#### Aim of the task
The result should be an exact copy of the entries that follow, with no pictures included.

#### Source data
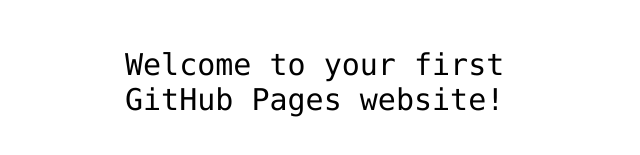
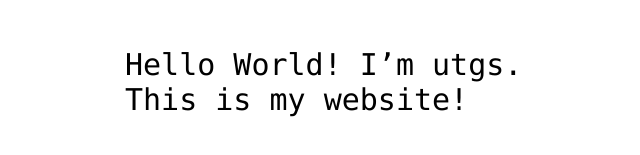
Before and after one commit to utgs/hello-world, a plain HTML site: page index.html in a window 1280 px wide. Shown: the part 341-496 px from the top of the page, without its empty margins (315-955 px from the left). Drawn offline with Linux system fonts and the light colour scheme.

Commit message:
change text

```diff
--- a/index.html
+++ b/index.html
@@ -8,11 +8,10 @@
 </head>
 
 <body>
-
 <img src="https://octodex.github.com/images/daftpunktocat-thomas.gif" id="octocat" alt="octocat-gif" />
 
 <!-- Change this code here by copy and pasting your template on line 15 -->
-<p>Welcome to your first GitHub Pages website!</p>
+<p>Hello World! I’m utgs. This is my website!</p>
 
 </body>
 </html>
```
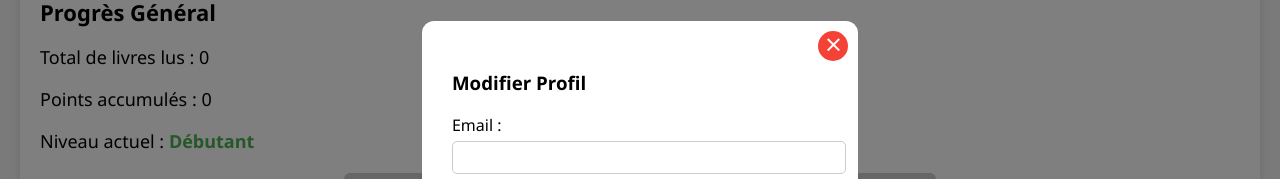
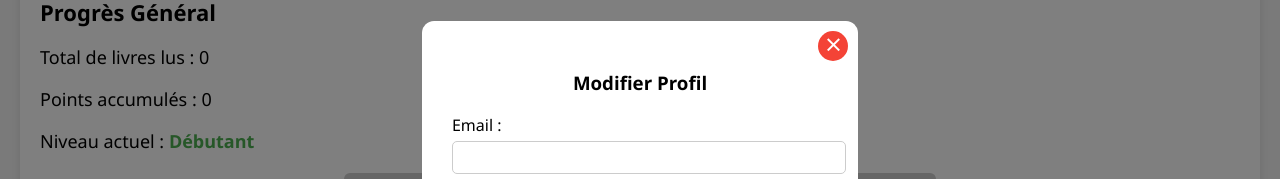
Before and after one commit to bentrd/bibliotheque-ada, a React (Vite) app in the folder frontend/: page /profile in a window 1280 px wide. Both pictures are taken after a click on the button "Modifier". Shown: the part 225-404 px from the top of the page. Built offline with nearby package versions, Linux system fonts and the light colour scheme; no server answers.

Commit message:
Update ProfileModal.jsx

```diff
--- a/frontend/src/components/Profile/ProfileModal.jsx
+++ b/frontend/src/components/Profile/ProfileModal.jsx
@@ -42,7 +42,7 @@ function ProfileModal({ email, password, setEmail, setPassword, setShowModal })
                     backgroundColor: 'white', padding: '30px', borderRadius: '12px', minWidth: '300px', position: 'relative'
                 }}>
                     <CloseButton onClick={handleClose} />
-                    <h3>Modifier Profil</h3>
+                    <h3 style={{textAlign: 'center'}}>Modifier Profil</h3>
                     <div style={{ marginBottom: '15px' }}>
                         <label>Email :</label>
                         <input
```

#### Response box
Before and after one commit to utgs/hello-world, a plain HTML site: page index.html in a window 1280 px wide. Shown: the part 341-496 px from the top of the page, without its empty margins (315-955 px from the left). Drawn offline with Linux system fonts and the light colour scheme.

Commit message:
change text

```diff
--- a/index.html
+++ b/index.html
@@ -8,11 +8,10 @@
 </head>
 
 <body>
-
 <img src="https://octodex.github.com/images/daftpunktocat-thomas.gif" id="octocat" alt="octocat-gif" />
 
 <!-- Change this code here by copy and pasting your template on line 15 -->
-<p>Welcome to your first GitHub Pages website!</p>
+<p>Hello World! I’m utgs. This is my website!</p>
 
 </body>
 </html>
```
Before and after one commit to bentrd/bibliotheque-ada, a React (Vite) app in the folder frontend/: page /profile in a window 1280 px wide. Both pictures are taken after a click on the button "Modifier". Shown: the part 225-404 px from the top of the page. Built offline with nearby package versions, Linux system fonts and the light colour scheme; no server answers.

Commit message:
Update ProfileModal.jsx

```diff
--- a/frontend/src/components/Profile/ProfileModal.jsx
+++ b/frontend/src/components/Profile/ProfileModal.jsx
@@ -42,7 +42,7 @@ function ProfileModal({ email, password, setEmail, setPassword, setShowModal })
                     backgroundColor: 'white', padding: '30px', borderRadius: '12px', minWidth: '300px', position: 'relative'
                 }}>
                     <CloseButton onClick={handleClose} />
-                    <h3>Modifier Profil</h3>
+                    <h3 style={{textAlign: 'center'}}>Modifier Profil</h3>
                     <div style={{ marginBottom: '15px' }}>
                         <label>Email :</label>
                         <input
```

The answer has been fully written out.